Kevin Bowyer, Ineternationally renowned Organist

Kevin Bowyer, Ineternationally renowned Organist

Kevin John Bowyer is an English organist, known for his prolific recording and recital career and his performances of modern and extremely difficult compositions as well as displaying considerable endurance for performing pieces of incredible length. He has won numerous international organ competitions.

Organ Practice Technique

Kevin discusses that he is quite obsessive and stubborn by nature and it is this that makes him so particular in the way that he works. He learns every piece in the same way and is extremely methodical. He discusses learning pieces at half pace (or slower, basically at a tempo at which he can only get it 100% accurate) with a metronome and that he starts at the end of the piece and works backwards.

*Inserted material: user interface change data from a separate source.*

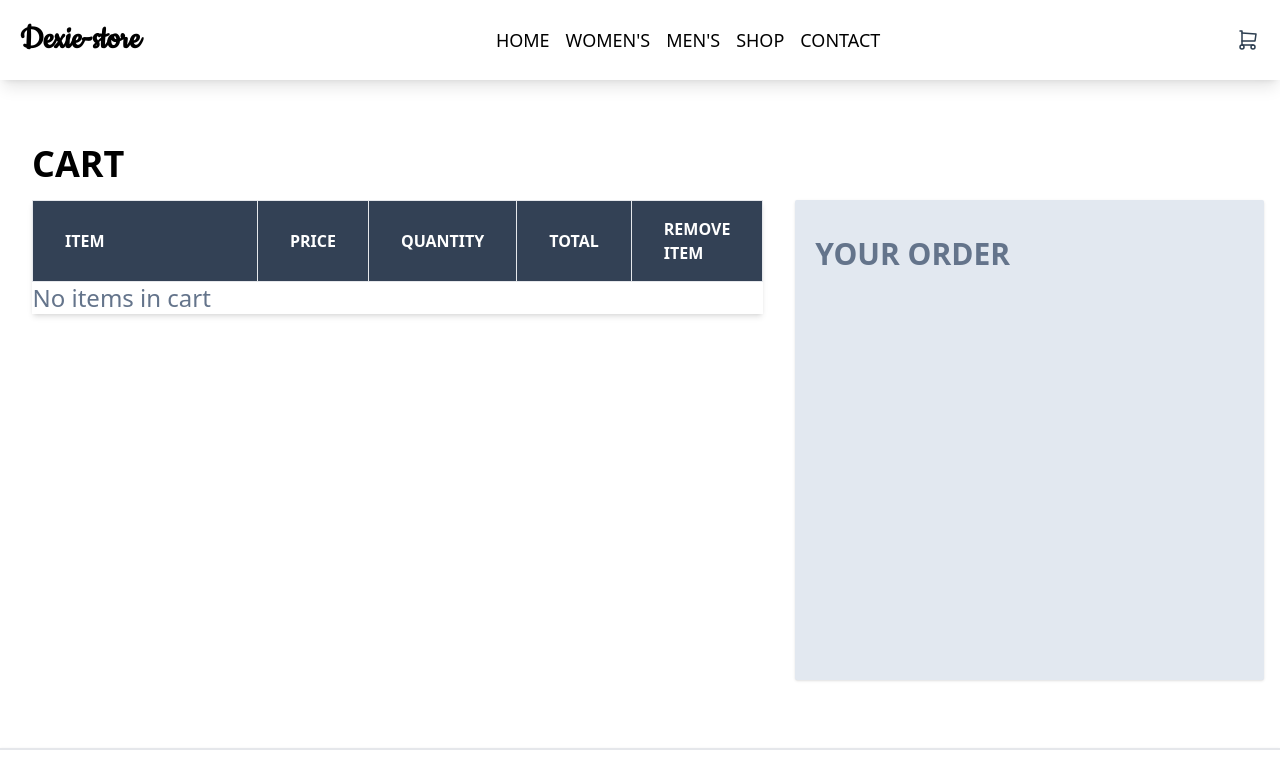
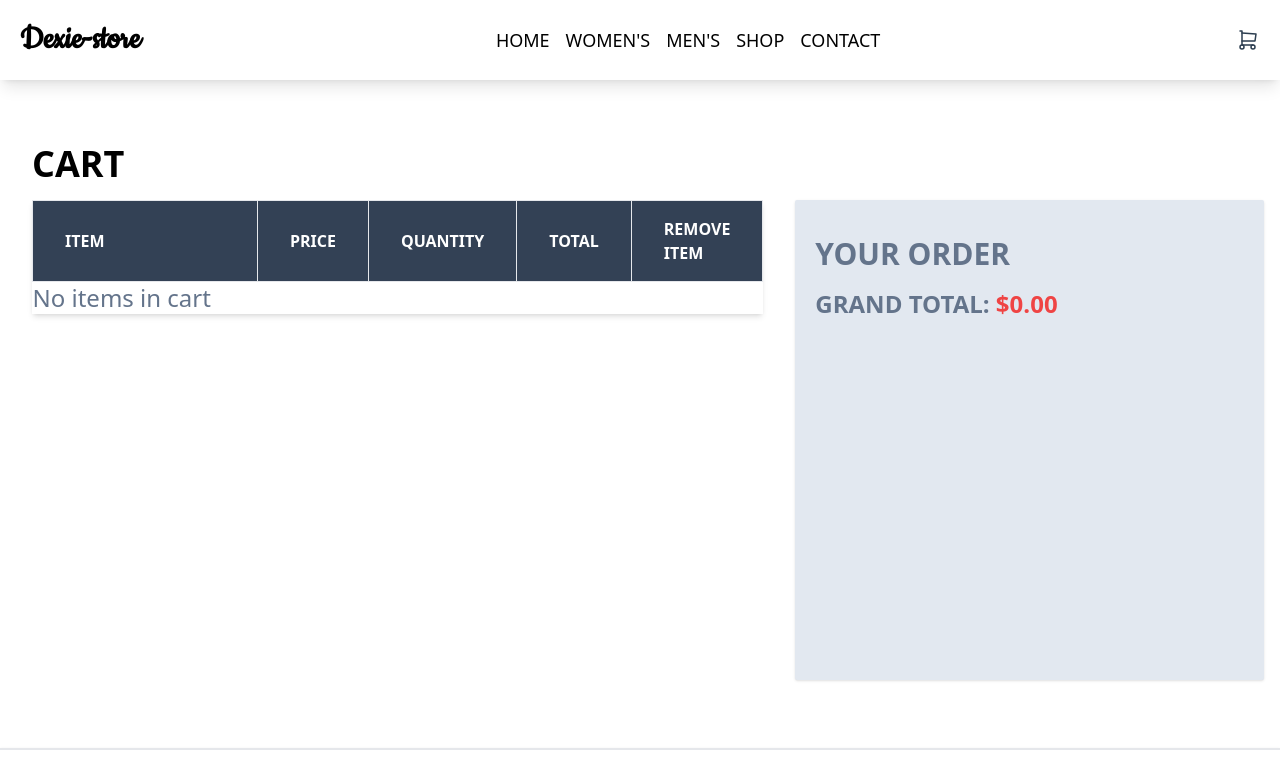
Before and after one commit to Boadzie/dexie-store, a SvelteKit app: page /cart in a window 1280 px wide. Shown: the top 784 px of the page. Built offline with nearby package versions, Linux system fonts and the light colour scheme.

Commit message:
Modify code to use onMount hook instead of browser
- Use svelte store to hold cart items
- Add a reactive function to remove items in the cart
- Add a reactive function to update the cart
- Add total price section in the table
- Add reactive function to calculate grand total

```diff
--- a/src/routes/cart/+page.svelte
+++ b/src/routes/cart/+page.svelte
@@ -1,13 +1,36 @@
 <script>
+	// import { onMount } from 'svelte';
 	import { liveQuery } from 'dexie';
 	import { db } from '$lib/db';
 	import { browser } from '$app/environment';
+	import { writable } from 'svelte/store';
+	import { onMount } from 'svelte';
 
-	$: cart = liveQuery(() => (browser ? db.cart.toArray() : []));
-	let qty = 1;
-	// $: total = (price) => {
-	// 	return price * qty;
-	// };
+	$: cart = writable([]);
+	// $: cart = liveQuery(() => (browser ? db.cart.toArray() : []));
+	onMount(() => {
+		cart = liveQuery(() => db.cart.toArray());
+	});
+
+	let qty = [];
+
+	$: removeFromCart = (item) => {
+		db.cart.delete(item.id);
+		$cart = $cart.filter((i) => i.id !== item.id);
+	};
+
+	$: update_cart = async (item, quantity) => {
+		await db.cart.update(item.id, { quantity });
+		// $cart = $cart.update((item) => item.quantity);
+	};
+
+	$: total = () => {
+		let total = 0;
+		$cart.forEach((item) => {
+			total += item.price * item.quantity;
+		});
+		return total;
+	};
 </script>
 
 <section class="container mx-auto px-4  p-12">
@@ -45,21 +68,25 @@
 										})}
 									</p>
 								</td>
-								<td class="border px-6 py-2">
-									<input
-										class="w-full focus:outline-none ring-1 px-2 py-1 rounded-sm"
-										type="number"
-										name=""
-										bind:value={$cart[p.quantity]}
-									/>
+								<td class="border px-2 py-2">
+									<form class="flex gap-x-2" action="">
+										<input
+											class="w-full focus:outline-none ring-1 px-2 py-1 rounded-sm"
+											type="number"
+											name=""
+											bind:value={p.quantity}
+											on:change={() => update_cart(p, p.quantity)}
+										/>
+									</form>
 								</td>
 								<td class="border px-6 py-2">
 									<p class="font-extrabold text-red-500">
-										{(p.price * parseInt(p.quantity)).toFixed(2)}
+										{(p.price * p.quantity).toFixed(2)}
 									</p>
 								</td>
 								<td class="border-b  place-content-center  px-8 py-2 ">
 									<button
+										on:click={removeFromCart(p)}
 										class="hover:fill-red-500 place-content-center h-full bg-slate-100 rounded-full p-2"
 									>
 										<svg
@@ -88,6 +115,16 @@
 		{/if}
 		<div class="rounded-sm shadow bg-slate-200 h-[30rem] p-5 lg:w-1/2">
 			<h3 class="text-left uppercase text-3xl text-slate-500 font-bold my-4">Your Order</h3>
+			{#if $cart}
+				<p class="text-slate-500 text-2xl uppercase font-extrabold">
+					Grand Total: <span class="text-red-500 ">
+						{total().toLocaleString('en-US', {
+							style: 'currency',
+							currency: 'USD'
+						})}
+					</span>
+				</p>
+			{/if}
 		</div>
 	</div>
 </section>
```
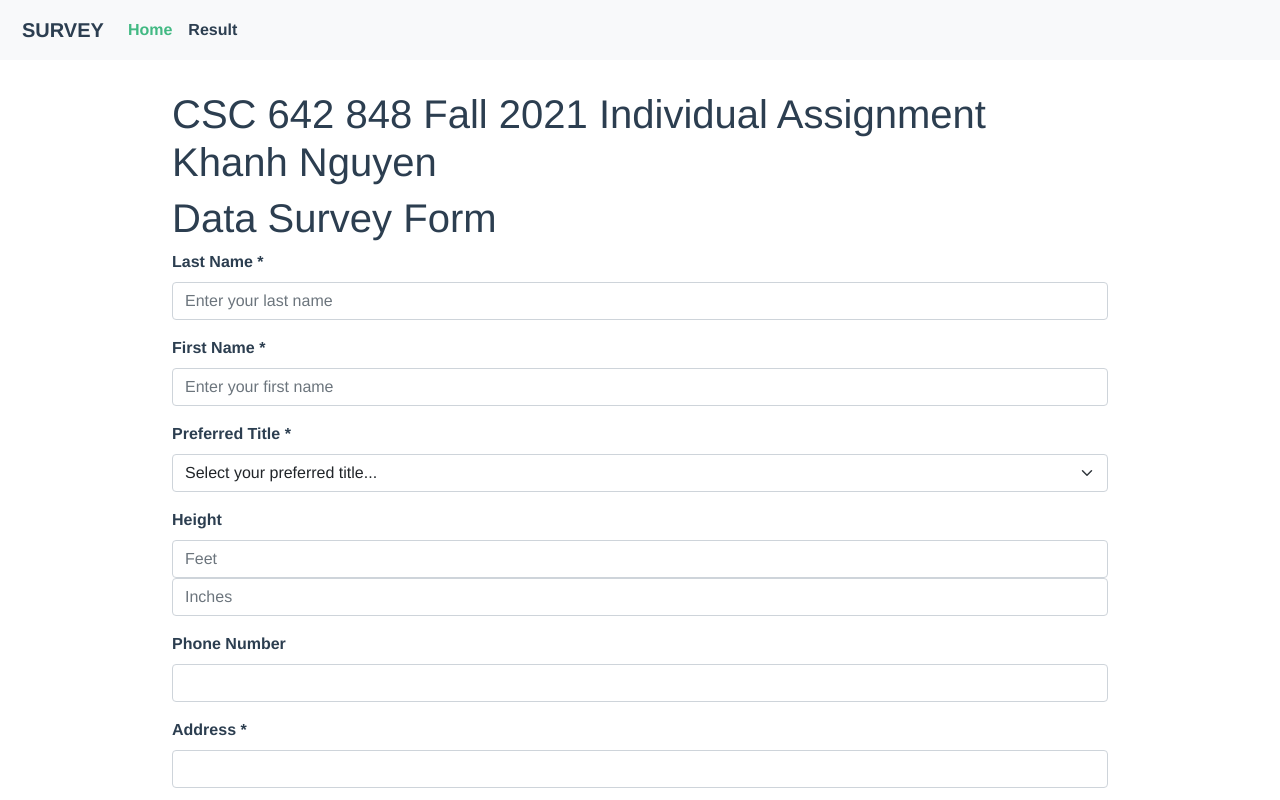
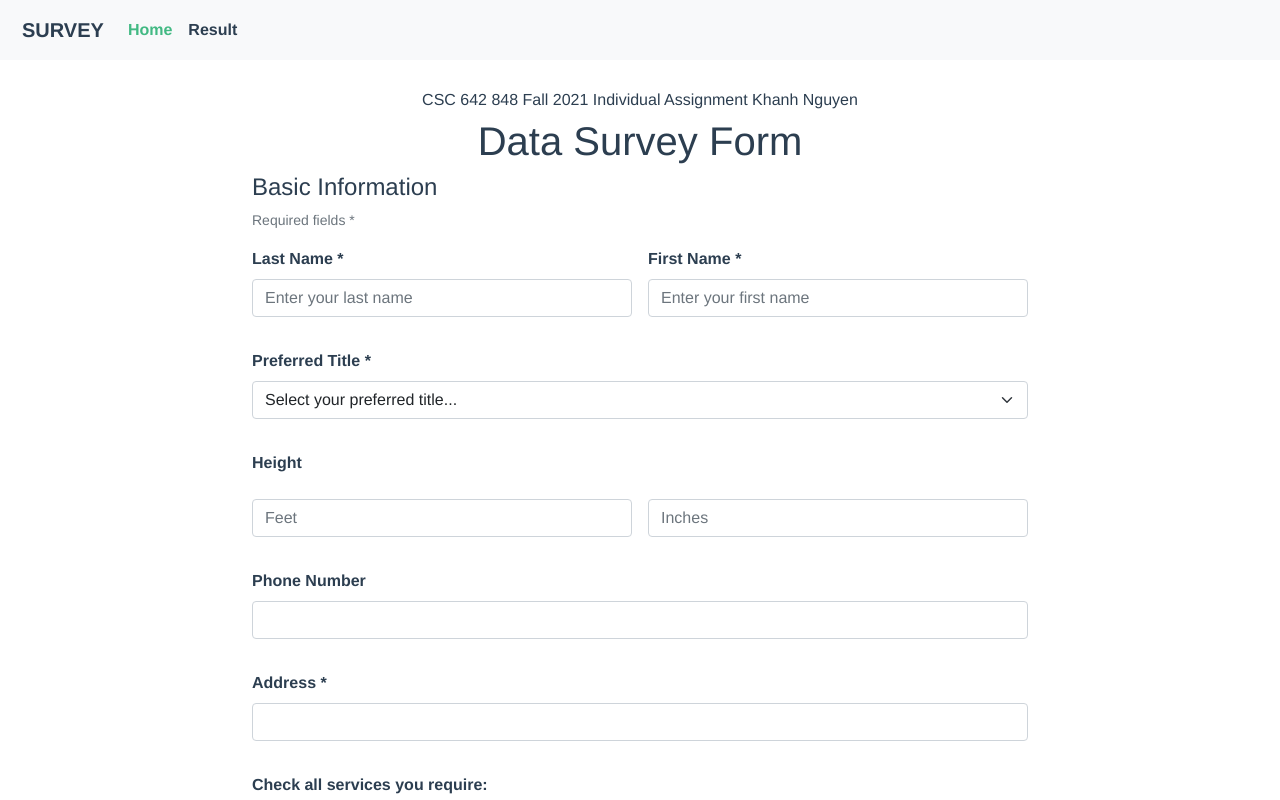
Before and after one commit to khanhngg/csc642-842-fall21-project, a Vue app: page / in a window 1280 px wide. Shown: the top 800 px of the page. Built offline with nearby package versions, Linux system fonts and the light colour scheme.

Commit message:
Form WIP

```diff
--- a/src/assets/global.css
+++ b/src/assets/global.css
@@ -1,3 +1,3 @@
 .form-container {
-  max-width: 960px;
+  max-width: 800px;
 }
--- a/src/views/Home.vue
+++ b/src/views/Home.vue
@@ -1,26 +1,29 @@
 <template>
   <div class="home container form-container">
     <!-- Title -->
-    <h1>CSC 642 848 Fall 2021 Individual Assignment Khanh Nguyen</h1>
-    <h1>Data Survey Form</h1>
+    <h6 class="text-center">CSC 642 848 Fall 2021 Individual Assignment Khanh Nguyen</h6>
+    <h1 class="text-center">Data Survey Form</h1>
 
     <!-- Form -->
-    <form>
+    <h4>Basic Information</h4>
+    <p class="form-text">Required fields *</p>
+
+    <form class="row g-3">
       <!-- Last Name -->
-      <div class="mb-3">
+      <div class="col-sm-6 mb-3">
         <label class="form-label">Last Name *</label>
         <input type="text" class="form-control" placeholder="Enter your last name">
         <!-- <div id="emailHelp" class="form-text">We'll never share your email with anyone else.</div> -->
       </div>
 
       <!-- First Name -->
-      <div class="mb-3">
+      <div class="col-sm-6 mb-3">
         <label class="form-label">First Name *</label>
         <input type="text" class="form-control" placeholder="Enter your first name">
       </div>
 
       <!-- Preferred Title -->
-      <div class="mb-3">
+      <div class="col-12 mb-3">
         <label for="exampleInputPassword1" class="form-label">Preferred Title *</label>
         <select class="form-select" aria-label="Default select example">
           <option selected>Select your preferred title...</option>
@@ -33,10 +36,14 @@
       </div>
 
       <!-- Height -->
-      <div class="mb-3">
-        <label for="exampleInputPassword1" class="form-label">Height</label>
-        <input type="number" class="form-control" placeholder="Feet">
-        <input type="number" class="form-control" placeholder="Inches">
+      <label class="form-label">Height</label>
+      <div class="col-sm-6 mb-3">
+        <input type="number" class="form-control col-sm-6" placeholder="Feet">
+      </div>
+
+      <!-- First Name -->
+      <div class="col-sm-6 mb-3">
+        <input type="number" class="form-control col-sm-6" placeholder="Inches">
       </div>
 
       <!-- Phone -->
@@ -48,7 +55,7 @@
       <!-- Address -->
       <div class="mb-3">
         <label for="exampleInputPassword1" class="form-label">Address *</label>
-        <input type="password" class="form-control" id="exampleInputPassword1">
+        <input type="text" class="form-control" id="exampleInputPassword1">
       </div>
 
       <!-- Services -->
--- a/src/views/Result.vue
+++ b/src/views/Result.vue
@@ -1,5 +1,5 @@
 <template>
-  <div class="result container">
+  <div class="result container form-container">
     <h1>Results verification page Khanh Nguyen</h1>
   </div>
 </template>
```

Expression in Organ Playing

Expression for an organist is to do with articulation, the gaps between the notes. Kevin seeks a lyrical quality that will make the melody sing from an early stage. He likes to be interested in narrative linear thread and he hears these patterns singing in his head even from an early stage.

Structure in Organ Performance

He believes in “listening” to phrases. He discusses the architecture, structure or form of pieces. He describes “listening” as playing a piece as being like riding a horse (melody), conscious of the horse (melody) all the time and constantly knowing not just where you are, but where you have come from and where you are going. The horse represents the melody and you need to constantly hold onto it as you travel through musical landscapes, but you also have to know where you are within the journey. It’s almost an aerial view with a Google Maps route plan showing a little person dropped as a pin where you currently are.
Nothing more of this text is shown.